Provided information:
────────

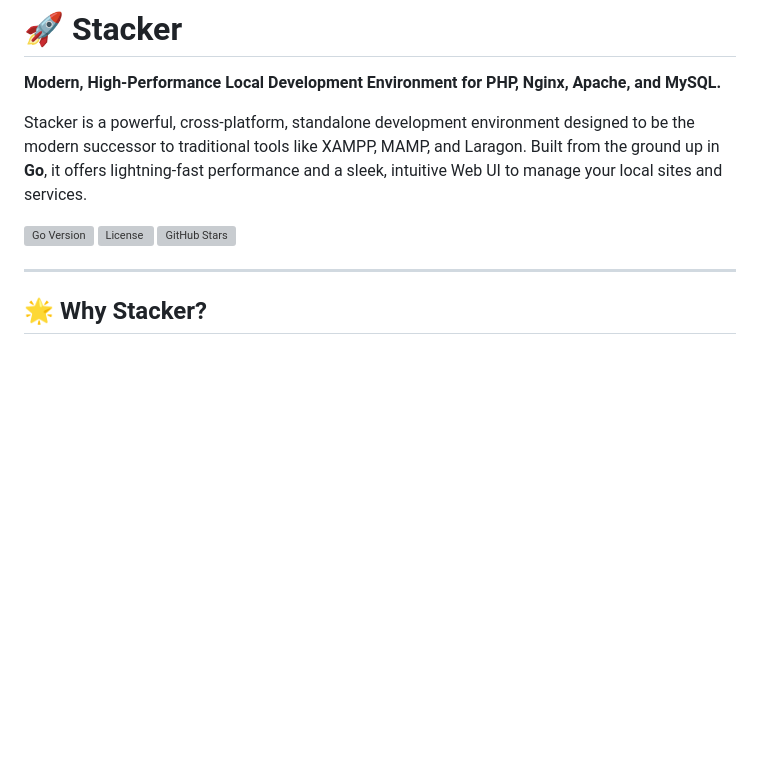
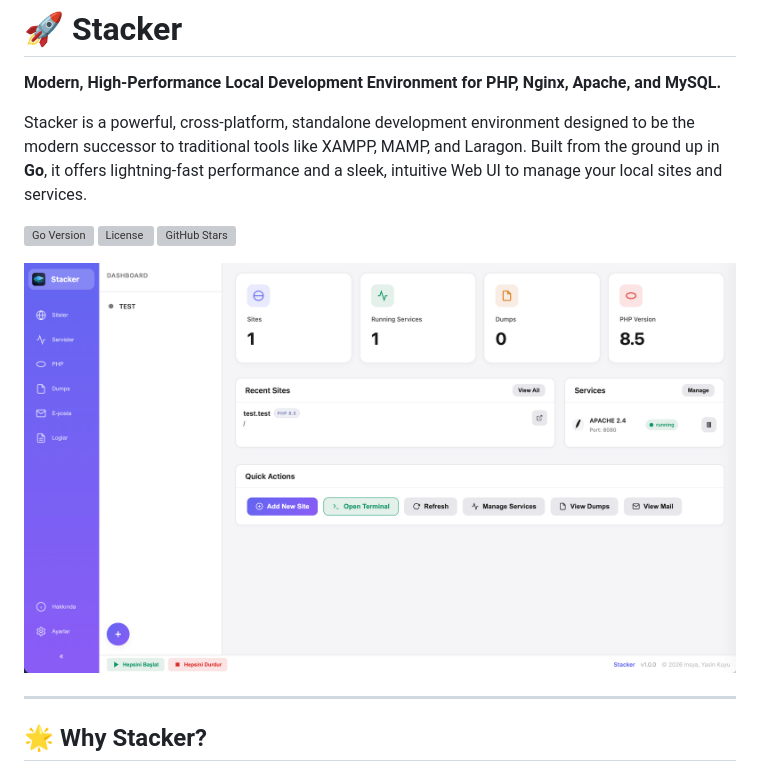
Before and after one commit to yasinkuyu/Stacker, a Markdown page: README.md, the part around the change. Rendered like a GitHub page; pictures changed too: screenshot.png (added); blank space fills up the shorter version; grey boxes are pictures that could not be loaded.

Commit message:
docs: Add screenshot to README and default theme to light in `index.html`.

```diff
--- a/README.md
+++ b/README.md
@@ -7,6 +7,8 @@ Stacker is a powerful, cross-platform, standalone development environment design
 [![Go Version](https://img.shields.io/github/go-mod/go-version/yasinkuyu/Stacker)](https://github.com/yasinkuyu/Stacker)
 [![License](https://img.shields.io/github/license/yasinkuyu/Stacker)](LICENSE)
 [![GitHub Stars](https://img.shields.io/github/stars/yasinkuyu/Stacker)](https://github.com/yasinkuyu/Stacker/stargazers)
+
+![Stacker Screenshot](screenshot.png)
 
 ---
 
```
Also changed, not shown: 1 other file.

────────

Task instructions:
Give back all the data exactly, minus pictures.

Task solution:
Before and after one commit to yasinkuyu/Stacker, a Markdown page: README.md, the part around the change. Rendered like a GitHub page; pictures changed too: screenshot.png (added); blank space fills up the shorter version; grey boxes are pictures that could not be loaded.

Commit message:
docs: Add screenshot to README and default theme to light in `index.html`.

```diff
--- a/README.md
+++ b/README.md
@@ -7,6 +7,8 @@ Stacker is a powerful, cross-platform, standalone development environment design
 [![Go Version](https://img.shields.io/github/go-mod/go-version/yasinkuyu/Stacker)](https://github.com/yasinkuyu/Stacker)
 [![License](https://img.shields.io/github/license/yasinkuyu/Stacker)](LICENSE)
 [![GitHub Stars](https://img.shields.io/github/stars/yasinkuyu/Stacker)](https://github.com/yasinkuyu/Stacker/stargazers)
+
+![Stacker Screenshot](screenshot.png)
 
 ---
 
```
Also changed, not shown: 1 other file.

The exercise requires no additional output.